The reply must be the number of lines in the following material that include the word "margin", and nothing more.

**Given data**
____

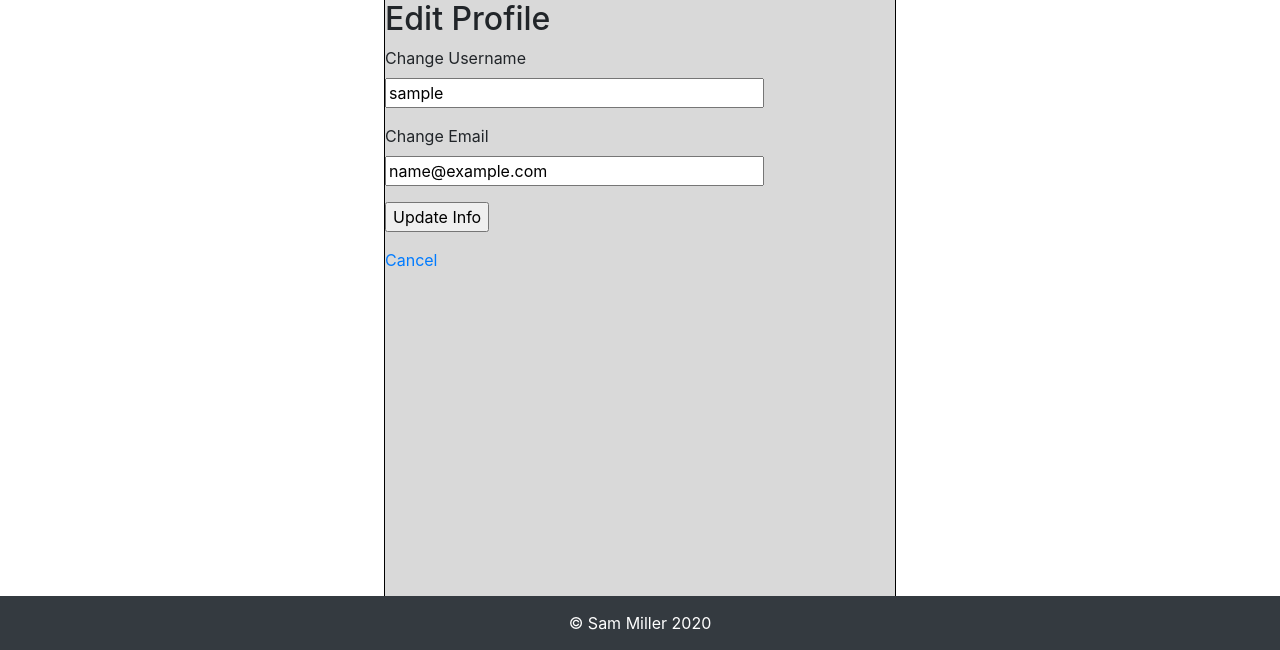
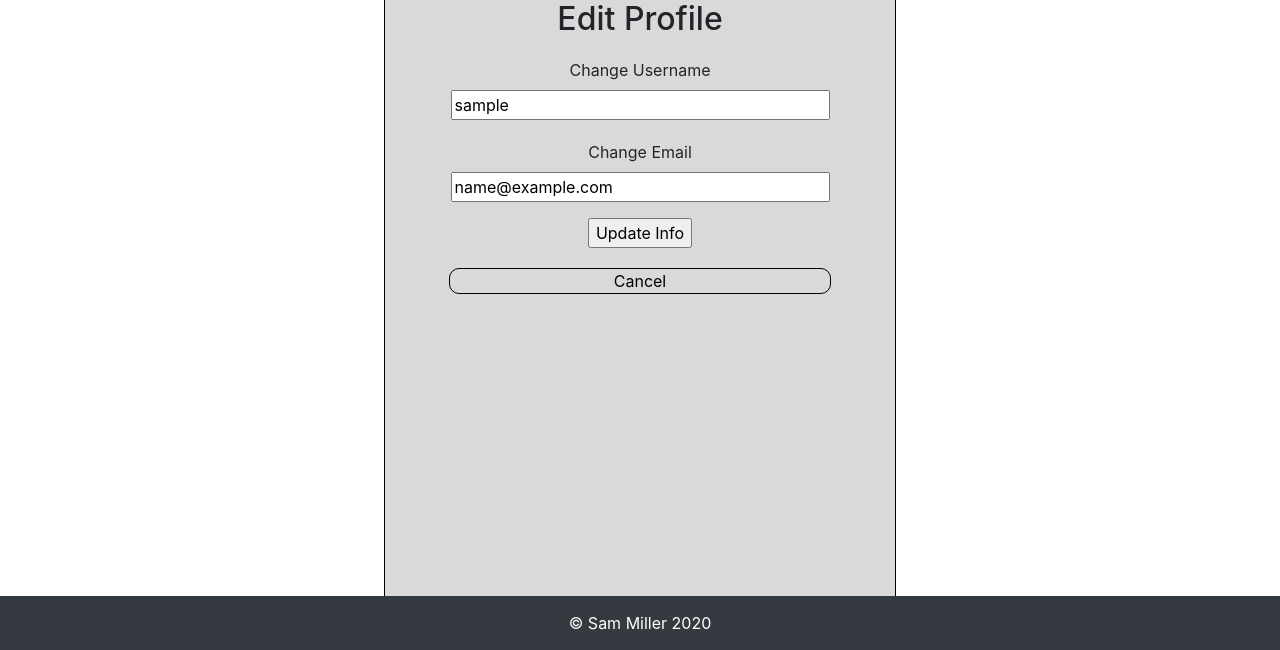
Before and after one commit to SamuelJMiller/group-scheduler, a Flask app: page /edit_profile in a window 1280 px wide. Shown: the part 150-800 px from the top of the page. Run offline with Flask 2, Linux system fonts and the light colour scheme; the visitor is signed in with stand-in values (Sample User, id 1); data comes from the database, SQL or seed files in the repository; some libraries are stand-ins or nearby versions.

Commit message:
personal profile css

```diff
--- a/app/static/styles/style.css
+++ b/app/static/styles/style.css
@@ -289,6 +289,27 @@ footer p {
     margin-bottom: 20px;
 }
 
+#edit-profile-header, #edit-username-field, #edit-email-field, #edit-submit-field, #cancel-profile-edit {
+    text-align: center;
+}
+
+#cancel-profile-edit {
+    display: block;
+    width: 75%;
+    text-align: center;
+    color: black;
+    border: 1px solid black;
+    border-radius: 10px;
+    margin-top: 20px;
+    margin-left: auto;
+    margin-right: auto;
+    margin-bottom: 20px;
+}
+
+#edit-username-field, #edit-email-field {
+    margin-top: 20px;
+}
+
 /* FRIENDS PAGE */
 
 .friend-banner-container {
```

____

**Output**
6